Exercise goal: For each line below that holds the word "https", make a copy.

Recorded information:
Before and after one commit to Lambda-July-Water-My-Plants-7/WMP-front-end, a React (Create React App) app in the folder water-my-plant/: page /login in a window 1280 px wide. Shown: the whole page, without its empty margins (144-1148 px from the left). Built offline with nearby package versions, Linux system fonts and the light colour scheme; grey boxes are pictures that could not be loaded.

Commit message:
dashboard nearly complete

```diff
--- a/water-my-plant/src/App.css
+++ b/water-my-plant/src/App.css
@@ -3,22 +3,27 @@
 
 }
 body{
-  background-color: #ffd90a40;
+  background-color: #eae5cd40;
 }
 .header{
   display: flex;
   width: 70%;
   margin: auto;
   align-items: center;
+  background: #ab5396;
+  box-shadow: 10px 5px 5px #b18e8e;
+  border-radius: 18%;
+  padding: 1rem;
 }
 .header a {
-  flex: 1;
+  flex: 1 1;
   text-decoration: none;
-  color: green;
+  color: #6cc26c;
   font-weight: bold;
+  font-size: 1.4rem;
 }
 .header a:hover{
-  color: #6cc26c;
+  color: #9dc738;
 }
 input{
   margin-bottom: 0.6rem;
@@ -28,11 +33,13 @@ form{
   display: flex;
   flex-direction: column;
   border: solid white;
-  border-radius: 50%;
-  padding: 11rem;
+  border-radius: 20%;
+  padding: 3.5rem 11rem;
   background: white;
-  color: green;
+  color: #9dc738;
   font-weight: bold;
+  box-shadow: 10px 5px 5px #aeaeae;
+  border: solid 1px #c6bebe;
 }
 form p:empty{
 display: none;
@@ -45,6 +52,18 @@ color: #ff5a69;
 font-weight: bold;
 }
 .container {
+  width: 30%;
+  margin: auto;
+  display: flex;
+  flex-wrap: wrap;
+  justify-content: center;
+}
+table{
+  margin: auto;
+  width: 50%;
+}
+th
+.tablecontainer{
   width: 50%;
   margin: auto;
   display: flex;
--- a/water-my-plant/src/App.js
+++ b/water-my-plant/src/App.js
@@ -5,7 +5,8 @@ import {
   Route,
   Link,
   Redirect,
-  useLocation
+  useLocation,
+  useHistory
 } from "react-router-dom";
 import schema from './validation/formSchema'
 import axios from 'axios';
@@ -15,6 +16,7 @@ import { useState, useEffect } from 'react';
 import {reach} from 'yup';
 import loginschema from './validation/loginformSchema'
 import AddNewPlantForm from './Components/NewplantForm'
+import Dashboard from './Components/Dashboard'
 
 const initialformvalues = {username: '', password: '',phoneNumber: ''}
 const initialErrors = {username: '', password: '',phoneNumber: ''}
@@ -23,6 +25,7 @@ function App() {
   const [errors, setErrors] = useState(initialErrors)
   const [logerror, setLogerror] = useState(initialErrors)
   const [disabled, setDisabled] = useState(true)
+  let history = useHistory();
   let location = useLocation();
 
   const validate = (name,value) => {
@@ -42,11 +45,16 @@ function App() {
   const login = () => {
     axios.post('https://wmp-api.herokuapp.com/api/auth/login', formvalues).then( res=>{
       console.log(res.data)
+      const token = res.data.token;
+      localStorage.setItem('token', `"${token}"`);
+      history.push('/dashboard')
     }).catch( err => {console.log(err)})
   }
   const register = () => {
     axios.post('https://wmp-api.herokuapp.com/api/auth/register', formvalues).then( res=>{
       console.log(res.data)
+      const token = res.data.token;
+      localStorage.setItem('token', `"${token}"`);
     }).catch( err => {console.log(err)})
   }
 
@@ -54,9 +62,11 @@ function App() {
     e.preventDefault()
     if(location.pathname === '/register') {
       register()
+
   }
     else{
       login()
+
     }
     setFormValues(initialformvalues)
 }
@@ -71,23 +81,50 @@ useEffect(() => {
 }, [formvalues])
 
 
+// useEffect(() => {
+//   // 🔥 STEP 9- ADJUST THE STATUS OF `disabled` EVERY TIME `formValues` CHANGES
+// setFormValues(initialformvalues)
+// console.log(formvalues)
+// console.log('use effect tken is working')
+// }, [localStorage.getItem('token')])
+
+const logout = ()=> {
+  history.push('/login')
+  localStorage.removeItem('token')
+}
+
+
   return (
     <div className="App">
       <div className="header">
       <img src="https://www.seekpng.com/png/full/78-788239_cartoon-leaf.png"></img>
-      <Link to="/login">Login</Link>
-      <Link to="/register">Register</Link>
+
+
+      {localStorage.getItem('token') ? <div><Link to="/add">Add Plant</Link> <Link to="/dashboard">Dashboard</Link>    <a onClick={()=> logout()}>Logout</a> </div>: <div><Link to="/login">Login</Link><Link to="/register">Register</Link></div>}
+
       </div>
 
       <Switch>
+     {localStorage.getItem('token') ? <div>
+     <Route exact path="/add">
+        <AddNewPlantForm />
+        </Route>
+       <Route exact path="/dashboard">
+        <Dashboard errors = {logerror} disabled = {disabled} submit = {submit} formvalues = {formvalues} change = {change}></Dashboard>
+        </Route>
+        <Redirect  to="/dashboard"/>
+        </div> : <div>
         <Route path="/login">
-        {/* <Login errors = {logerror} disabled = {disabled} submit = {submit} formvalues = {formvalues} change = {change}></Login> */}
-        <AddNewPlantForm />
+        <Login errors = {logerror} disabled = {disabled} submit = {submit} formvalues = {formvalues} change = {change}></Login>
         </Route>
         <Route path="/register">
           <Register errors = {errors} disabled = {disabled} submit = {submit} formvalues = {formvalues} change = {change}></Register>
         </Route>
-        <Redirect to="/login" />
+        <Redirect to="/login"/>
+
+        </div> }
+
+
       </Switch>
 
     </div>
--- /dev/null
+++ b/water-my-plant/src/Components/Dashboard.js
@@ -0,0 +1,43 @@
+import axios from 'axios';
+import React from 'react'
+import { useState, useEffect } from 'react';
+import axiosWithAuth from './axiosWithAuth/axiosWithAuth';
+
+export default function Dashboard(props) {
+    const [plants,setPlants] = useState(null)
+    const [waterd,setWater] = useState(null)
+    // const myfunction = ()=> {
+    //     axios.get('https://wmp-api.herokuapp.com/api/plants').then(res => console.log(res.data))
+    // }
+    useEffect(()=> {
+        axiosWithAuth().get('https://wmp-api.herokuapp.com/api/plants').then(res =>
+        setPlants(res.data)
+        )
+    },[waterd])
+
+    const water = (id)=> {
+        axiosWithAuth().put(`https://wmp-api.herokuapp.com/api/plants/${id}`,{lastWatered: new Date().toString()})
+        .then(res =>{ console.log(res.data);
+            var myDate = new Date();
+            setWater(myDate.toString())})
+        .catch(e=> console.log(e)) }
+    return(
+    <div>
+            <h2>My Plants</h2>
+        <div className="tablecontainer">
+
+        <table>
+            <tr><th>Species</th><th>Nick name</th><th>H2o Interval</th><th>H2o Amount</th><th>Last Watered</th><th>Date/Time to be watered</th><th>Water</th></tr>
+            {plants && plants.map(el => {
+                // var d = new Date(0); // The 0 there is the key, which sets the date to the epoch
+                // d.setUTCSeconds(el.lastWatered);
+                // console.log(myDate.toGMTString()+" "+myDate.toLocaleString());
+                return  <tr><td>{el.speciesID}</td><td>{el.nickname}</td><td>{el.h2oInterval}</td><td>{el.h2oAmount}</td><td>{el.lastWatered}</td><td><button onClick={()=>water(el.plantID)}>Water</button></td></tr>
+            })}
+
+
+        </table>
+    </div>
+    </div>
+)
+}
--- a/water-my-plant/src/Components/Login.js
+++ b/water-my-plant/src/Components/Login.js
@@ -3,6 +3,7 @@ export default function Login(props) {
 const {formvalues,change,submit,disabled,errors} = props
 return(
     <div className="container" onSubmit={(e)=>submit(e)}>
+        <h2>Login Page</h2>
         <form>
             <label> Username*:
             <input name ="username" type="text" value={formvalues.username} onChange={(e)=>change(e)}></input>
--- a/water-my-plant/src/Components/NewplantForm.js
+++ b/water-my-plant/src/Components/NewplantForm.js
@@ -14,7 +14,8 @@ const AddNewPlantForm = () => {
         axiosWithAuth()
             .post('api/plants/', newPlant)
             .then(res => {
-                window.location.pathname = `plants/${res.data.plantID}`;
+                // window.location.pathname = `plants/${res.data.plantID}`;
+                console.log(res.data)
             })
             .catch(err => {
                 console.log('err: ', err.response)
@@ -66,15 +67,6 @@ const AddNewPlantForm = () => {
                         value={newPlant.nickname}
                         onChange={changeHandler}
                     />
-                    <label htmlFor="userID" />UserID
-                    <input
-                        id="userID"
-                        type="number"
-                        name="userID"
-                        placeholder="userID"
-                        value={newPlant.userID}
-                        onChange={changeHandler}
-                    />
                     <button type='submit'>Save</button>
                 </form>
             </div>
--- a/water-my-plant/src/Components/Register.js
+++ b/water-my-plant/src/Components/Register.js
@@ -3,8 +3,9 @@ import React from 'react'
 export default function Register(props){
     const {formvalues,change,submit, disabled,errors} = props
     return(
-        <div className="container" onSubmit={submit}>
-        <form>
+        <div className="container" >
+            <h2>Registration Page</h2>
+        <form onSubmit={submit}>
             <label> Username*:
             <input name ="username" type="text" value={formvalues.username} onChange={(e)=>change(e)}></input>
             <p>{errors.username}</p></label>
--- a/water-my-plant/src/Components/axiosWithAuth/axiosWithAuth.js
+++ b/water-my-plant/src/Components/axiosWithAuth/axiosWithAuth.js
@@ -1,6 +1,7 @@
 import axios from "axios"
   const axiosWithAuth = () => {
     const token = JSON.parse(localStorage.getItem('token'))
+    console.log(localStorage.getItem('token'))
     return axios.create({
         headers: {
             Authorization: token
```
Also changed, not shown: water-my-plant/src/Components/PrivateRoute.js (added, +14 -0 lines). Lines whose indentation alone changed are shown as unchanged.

Exercise answer:
     axios.post('https://wmp-api.herokuapp.com/api/auth/login', formvalues).then( res=>{
     axios.post('https://wmp-api.herokuapp.com/api/auth/register', formvalues).then( res=>{
       <img src="https://www.seekpng.com/png/full/78-788239_cartoon-leaf.png"></img>
+    //     axios.get('https://wmp-api.herokuapp.com/api/plants').then(res => console.log(res.data))
+        axiosWithAuth().get('https://wmp-api.herokuapp.com/api/plants').then(res =>
+        axiosWithAuth().put(`https://wmp-api.herokuapp.com/api/plants/${id}`,{lastWatered: new Date().toString()})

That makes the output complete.